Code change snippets
----

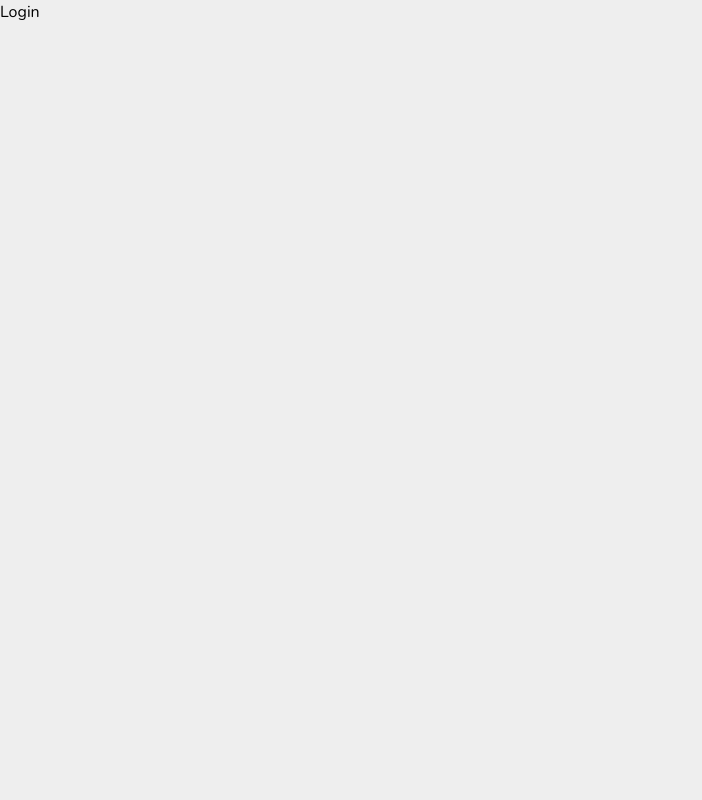
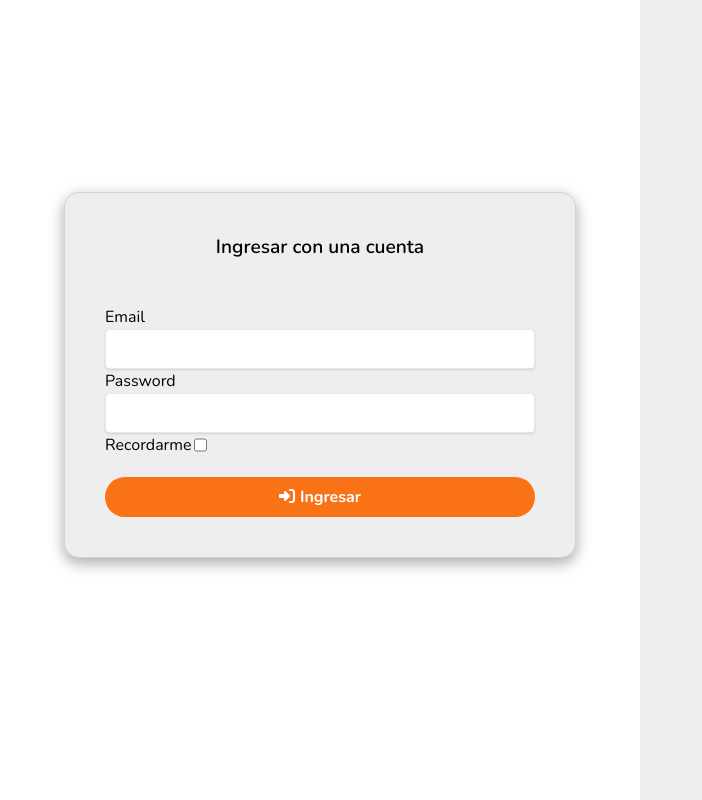
Before and after one commit to RadamantiumX/cu-web, a React (Vite) app: page /login in a window 1280 px wide. Shown: the top 800 px of the page, without its empty margins (0-702 px from the left). Built offline with nearby package versions, Linux system fonts and the light colour scheme; grey boxes are pictures that could not be loaded.

Commit message:
styles and build auth login

```diff
--- /dev/null
+++ b/src/components/loginPageComps/FormLogin.jsx
@@ -0,0 +1,30 @@
+import './login.css'
+
+export default function FormLogin() {
+    return(
+
+        <section id="login-form-section" className="login-form-section">
+
+             <form className="form__box">
+                <div className="login__elements">
+                  <div className='title__box__form'>
+                     <h1>Ingresar con una cuenta</h1>
+                  </div>
+
+                    <label htmlFor="email">Email</label>
+                    <input className='shadow appearance-none border rounded w-full py-2 px-3 text-gray-700 leading-tight focus:outline-none focus:shadow-outline' type="text" name="email"/>
+                    <label htmlFor="password">Password</label>
+                    <input className='shadow appearance-none border rounded w-full py-2 px-3 text-gray-700 leading-tight focus:outline-none focus:shadow-outline' type="password" name="password"/>
+                    <div className='remember__box'>
+                        <label htmlFor="remember">Recordarme</label>
+                        <input type="checkbox" name="remember" placeholder="Recordarme"/>
+                    </div>
+                    <button className="bg-orange-500 hover:bg-red-700 text-white font-bold py-2 px-4 rounded-full"><i style={{ marginRight: '5px' }} className="fa-solid fa-right-to-bracket"></i>Ingresar</button>
+                </div>
+             </form>
+
+        </section>
+
+
+    )
+}
--- /dev/null
+++ b/src/components/loginPageComps/Splash.jsx
@@ -0,0 +1,12 @@
+import './login.css'
+import Logo from '../../assets/no-background.png'
+
+export default function Splash() {
+    return(
+        <section id="image-section-login" className="image-section-login">
+           <div className='logo-box-splash-screen'>
+             <img className='logo-splash-screen' src={Logo} alt="" />
+           </div>
+        </section>
+    )
+}
--- /dev/null
+++ b/src/components/loginPageComps/login.css
@@ -0,0 +1,102 @@
+@import url(../../index.css);
+/* Login Form */
+.login-form-section{
+    height: 100vh;
+    width: 50%;
+    display: flex;
+    flex-direction: column;
+    align-items: center;
+    background: #ffffff;
+
+}
+
+.form__box{
+    display: flex;
+    flex-direction: column;
+    margin: 10px;
+    width: 80%;
+    margin-top: 30%;
+    border: solid 1px #d9d0d1;
+    border-radius: 15px;
+    box-shadow: rgba(0, 0, 0, 0.35) 0px 5px 15px;
+    background: var(--background-gray);
+
+}
+
+.login__elements{
+    display: flex;
+    flex-direction: column;
+    width: 100%;
+    padding: 40px;
+}
+
+.title__box__form{
+    display: flex;
+    flex-direction: column;
+    align-items: center;
+    margin-bottom: 10%;
+}
+.title__box__form h1{
+    font-size: 1.2rem;
+    font-weight: 600;
+}
+
+.login__elements input[type="text"]{
+    height: 40px;
+
+}
+.login__elements input[type="password"]{
+    height: 40px;
+
+}
+.login__elements input:focus{
+    border: solid 2px #db233c;
+}
+
+.login__elements input[type="checkbox"]{
+    border-radius: 100px;
+}
+
+
+.login__elements button{
+    margin-top: 20px;
+}
+
+.remember__box{
+    display: flex;
+    flex-direction: row;
+    gap: 2px;
+}
+/* Login Form */
+
+/* Splash */
+.image-section-login{
+    height: 100vh;
+    width: 50%;
+    background-image: linear-gradient(to top,  rgba(24, 26, 29, 0.404)0%,rgba(50, 24, 92, 0.404)100%), url(../../assets/obelisco-bs-as-city-splash.jpeg);
+    background-size: cover;
+    background-repeat: no-repeat;
+
+    background-position: center;
+}
+.logo-box-splash-screen{
+    display: flex;
+    flex-direction: column;
+    align-items: center;
+}
+/* Splash */
+
+@media only screen and (max-width: 510px) {
+    .login-form-section{
+        width: 100%;
+        background-image: linear-gradient(to top,  rgba(24, 26, 29, 0.404)0%,rgba(50, 24, 92, 0.404)100%), url(../../assets/obelisco-bs-as-city-splash.jpeg);
+        background-size: cover;
+        background-repeat: no-repeat;
+        background-position: center;
+    }
+    .image-section-login{
+        display: none;
+
+    }
+
+    }
--- a/src/pages/Login.jsx
+++ b/src/pages/Login.jsx
@@ -1,7 +1,12 @@
+import FormLogin from "../components/loginPageComps/FormLogin"
+import Splash from "../components/loginPageComps/Splash"
+
 export default function Login() {
     return(
-        <>
-        <h1>Login</h1>
-        </>
+        <main className="main-auth-page">
+        <FormLogin/>
+        <Splash/>
+        </main>
+
     )
 }
```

----

◆ Problem ◆
Where a line of the records above holds the word "section", copy that line.

◆ Solution to the exercise ◆
+        <section id="login-form-section" className="login-form-section">
+        </section>
+        <section id="image-section-login" className="image-section-login">
+        </section>
+.login-form-section{
+.image-section-login{
+    .login-form-section{
+    .image-section-login{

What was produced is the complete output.